The Court also rejected the contention of the Plaintiff where the reliance was placed on Deere & Company & Anr. vs. Mr. Malkit Singh & Ors Christian Louboutin Sas vs. Mr. Pawan Kumar & Ors. The reason of the Court was that the judgements have not considered the definition of the expression ‘mark’ as found in the Trade Marks Act as also Section 30(2) of the Trade Marks Act.
The Court agreed with the Plaintiff on the fact that even though there is an absolute bar for registration of trademark, yet if distinctiveness is achieved by using of such a trademark which ought not to have been registered as a trademark, then such a trademark on achieving distinctiveness because of user, will become a valid trademark, and its registration cannot be cancelled. However, the Court further pointed out that whatever is sought to be claimed as a trademark must first also be a mark. The Court held that the benefit of the Proviso to Section 9(1) of the Trade Marks Act read with Section 32 of the Trade Marks Act would be available to the Plaintiff only if first of all the red colour which the Plaintiff claims to be the exclusive owner is at all capable of being a mark.
Taking into consideration Section 30 of the Trade Marks Act, 1999, the Court held that even if a person is a registered owner of a trademark but if the trademark of the registered owner pertains to the characteristic or characteristics of the goods, then another person when he uses such characteristic or characteristics of the goods for the goods manufactured and marketed by that another person, the same would not result in infringement of the registered trademark. In the opinion of this Court a characteristic or characteristics of goods will include such functional aspects of the goods which would give an appeal or looks to the products/goods. A single colour which is applied to the goods which are sold would in normal and ordinary circumstances pertain to the characteristic or characteristics of the goods. Colour is applied to certain goods for the purpose of the appeal of the goods or for the looks of the products/goods. Such application of colour is a function being performed for the goods to give an appeal to the goods.

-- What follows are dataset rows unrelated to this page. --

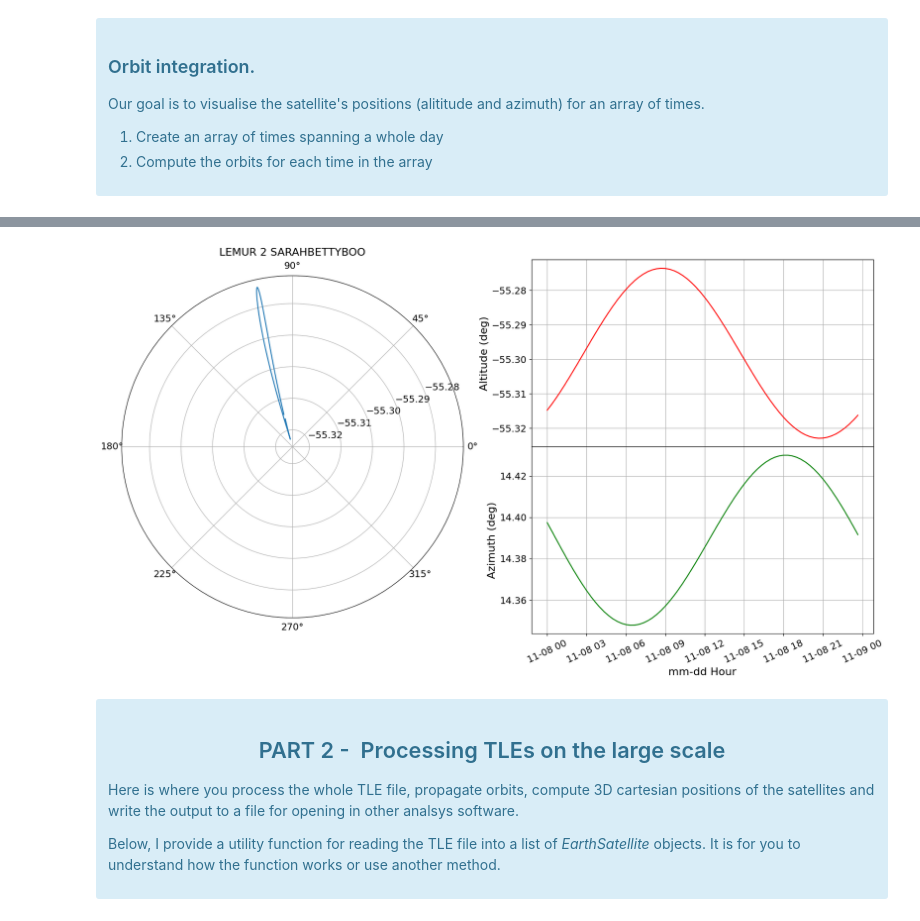
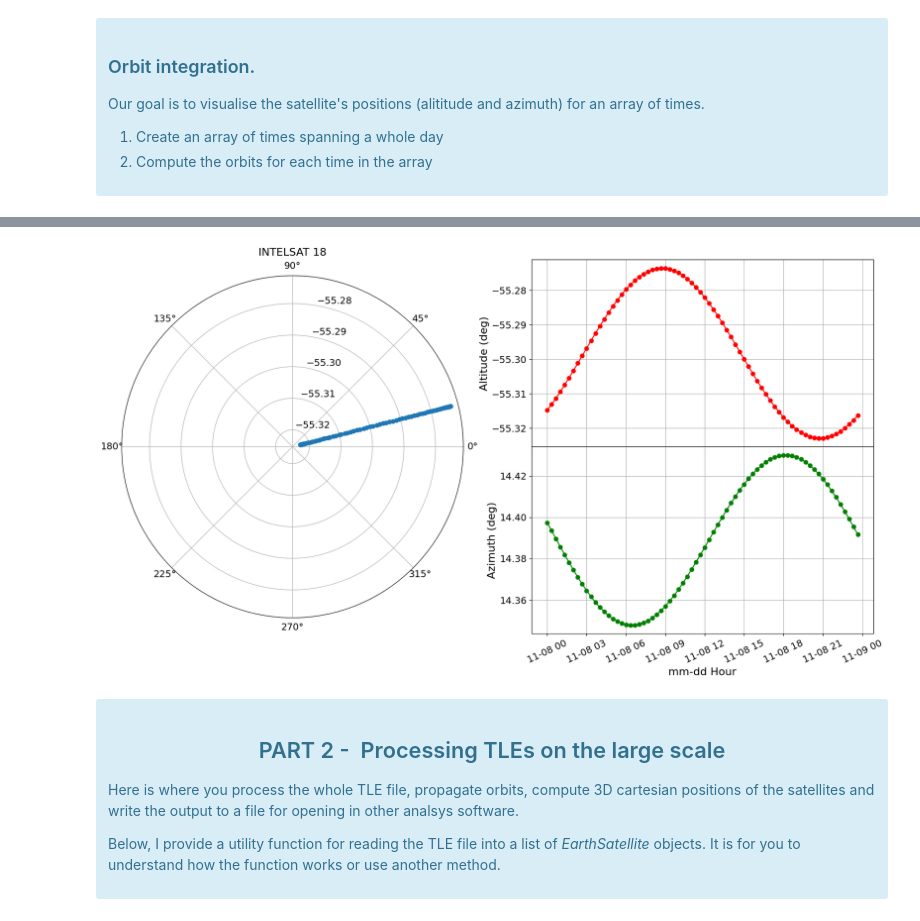
Before and after one commit to RiPires/ETS-Labs, a Jupyter notebook: Report2_Sattelites/PL_Satellites_ReportTemplate.ipynb, the cells around one changed output, grey strips where cells are left out. Cells and saved outputs as stored; diff of their text form; code cells hidden in the pictures.

```diff
--- a/Report2_Sattelites/PL_Satellites_ReportTemplate.ipynb
+++ b/Report2_Sattelites/PL_Satellites_ReportTemplate.ipynb
@@ -226,35 +229,37 @@ plt.show()
 # %%
 fig = plt.figure(figsize=(20,10))
 plt.subplots_adjust(wspace=0.2, hspace=0)
+
 # Altitude vs time
 ax1 = fig.add_subplot(222)
-ax1.plot(times, np.array(alt), color='r')
+ax1.plot(times, alt, '-o', color='r')
 ax1.set_ylabel('Altitude (deg)', fontsize=16)
 plt.xticks(color='w')
 plt.yticks(fontsize=14)
 plt.grid()
 #ax1.set_title('Altitude')
 
 # Azimute vs time
 ax2 = fig.add_subplot(224)
-ax2.plot(times, az, color='g')
+ax2.plot(times, az, '-o', color='g')
 ax2.set_xlabel('mm-dd Hour', fontsize=16)
 ax2.set_ylabel('Azimuth (deg)', fontsize=16)
 plt.xticks(rotation=25,fontsize=14)
 plt.yticks(fontsize=14)
 plt.grid()
 #ax2.set_title('Azimuth')
 
-## Position in polar coordinates
+## Position in polar coordinates (az, alt)
 ax3 = fig.add_subplot(121, projection = 'polar')
-ax3.plot(az, alt)
+ax3.plot(np.deg2rad(az), alt, '-o')
 ax3.grid(True)
-ax3.set_title("LEMUR 2 SARAHBETTYBOO", va='bottom', fontsize=16)
+ax3.set_title("INTELSAT 18", va='bottom', fontsize=16)
+ax3.set_rlabel_position(80)
 plt.xticks(fontsize=14)
 plt.yticks(fontsize=14)
 plt.show()
 # %% [output]
-[figure, old version]
+[figure, new version]
 # %% [markdown]
 <div class="alert alert-block alert-info">
 
```
Also changed, not shown: parts of 18 cells of this notebook, 2 other files.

The characteristic performs a non-trademark function as a feature of the product, and therefore a feature of a product cannot be prevented from being used by the other manufacturers and sellers in the market for their goods, even though the feature or characteristic or characteristics or a functional aspect is got registered by a manufacturer or seller as his trademark for his product/goods.
Decision of the Court
The Court held that:
- the Plaintiff will not be entitled to the reliefs urging infringement of its trademark or the Defendants passing off its goods as that of the Plaintiff or that the Plaintiff can claim existence of dilution, unfair competition, etc.
- use of a single colour of the Plaintiff does not qualify the single colour to be a trademark in view of provisions of Sections 2(m) and 2(zb) of the Trade Marks Act.
- Section 30(2)(a) of the Trade Marks Act, in the facts of the present case, is a complete disentitlement to the reliefs claimed by the Plaintiff on the basis of causes of action pleaded in the plaint.
IMPACT OF THE DECISION
This decision of Delhi High Court will have far reaching impact. The question that the decision now poses is what will be the fate of single color marks which are already registered as trademarks? Details of few single color registered trademarks as per the records of the trademark registry is given below:
CS (Comm.) No. 850/2016, IA No. 8343/2016 and IA No. 8345/2016,